About this task. Please give every record below again exactly, and keep the pictures out.

[Start of section]

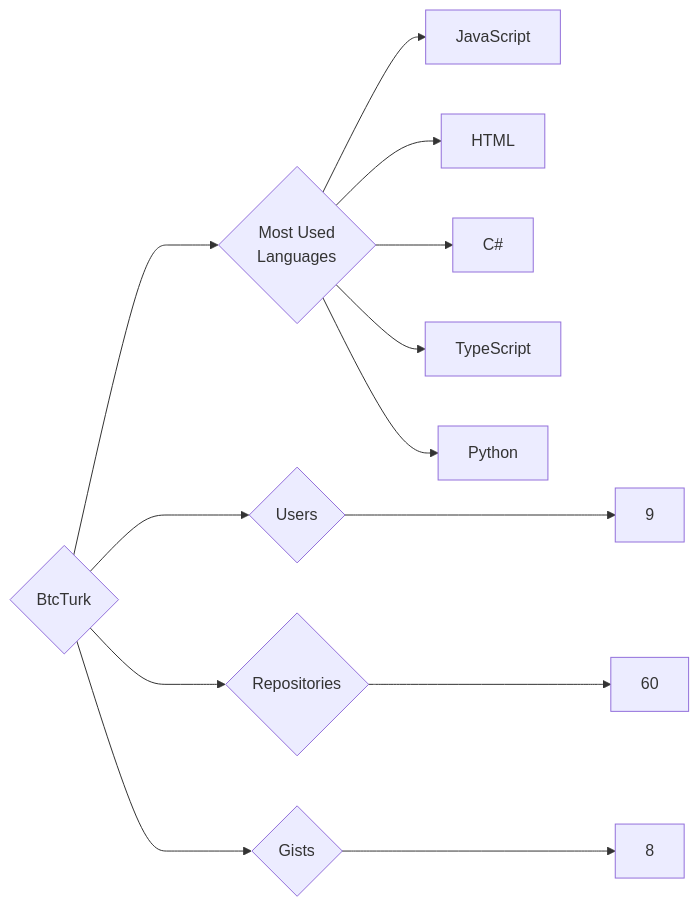
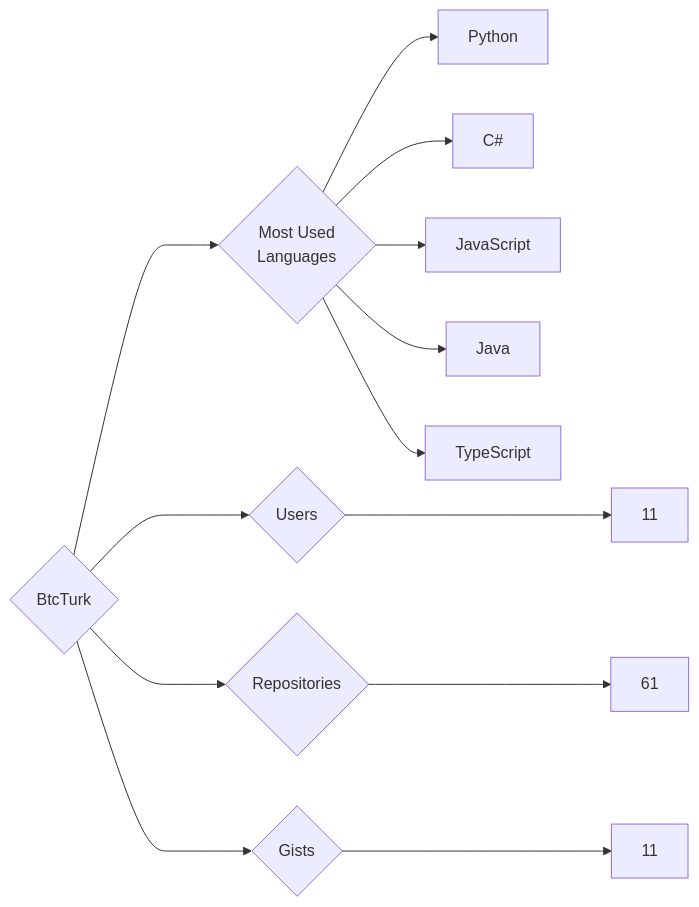
The diagram in targets/BtcTurk/README.md (trickest/insiders), drawn with Mermaid before and after one commit. The commit also changed 1195 other files, not shown here.

````diff
--- a/targets/BtcTurk/README.md
+++ b/targets/BtcTurk/README.md
@@ -3,13 +3,13 @@
 ```mermaid
 graph LR
 COMPANY_NAME{BtcTurk}
-COMPANY_NAME ---> U{Users} ---> UN[9]
-COMPANY_NAME ---> R{Repositories} ---> RN[60]
-COMPANY_NAME ---> G{Gists} ---> GN[8]
+COMPANY_NAME ---> U{Users} ---> UN[11]
+COMPANY_NAME ---> R{Repositories} ---> RN[61]
+COMPANY_NAME ---> G{Gists} ---> GN[11]
 COMPANY_NAME ---> ML{Most Used<br>Languages}
+ML --> Python[Python]
+ML --> C#[C#]
 ML --> JavaScript[JavaScript]
-ML --> HTML[HTML]
-ML --> C#[C#]
+ML --> Java[Java]
 ML --> TypeScript[TypeScript]
-ML --> Python[Python]
 ```
````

[End of section]

Response for this exercise.
The diagram in targets/BtcTurk/README.md (trickest/insiders), drawn with Mermaid before and after one commit. The commit also changed 1195 other files, not shown here.

````diff
--- a/targets/BtcTurk/README.md
+++ b/targets/BtcTurk/README.md
@@ -3,13 +3,13 @@
 ```mermaid
 graph LR
 COMPANY_NAME{BtcTurk}
-COMPANY_NAME ---> U{Users} ---> UN[9]
-COMPANY_NAME ---> R{Repositories} ---> RN[60]
-COMPANY_NAME ---> G{Gists} ---> GN[8]
+COMPANY_NAME ---> U{Users} ---> UN[11]
+COMPANY_NAME ---> R{Repositories} ---> RN[61]
+COMPANY_NAME ---> G{Gists} ---> GN[11]
 COMPANY_NAME ---> ML{Most Used<br>Languages}
+ML --> Python[Python]
+ML --> C#[C#]
 ML --> JavaScript[JavaScript]
-ML --> HTML[HTML]
-ML --> C#[C#]
+ML --> Java[Java]
 ML --> TypeScript[TypeScript]
-ML --> Python[Python]
 ```
````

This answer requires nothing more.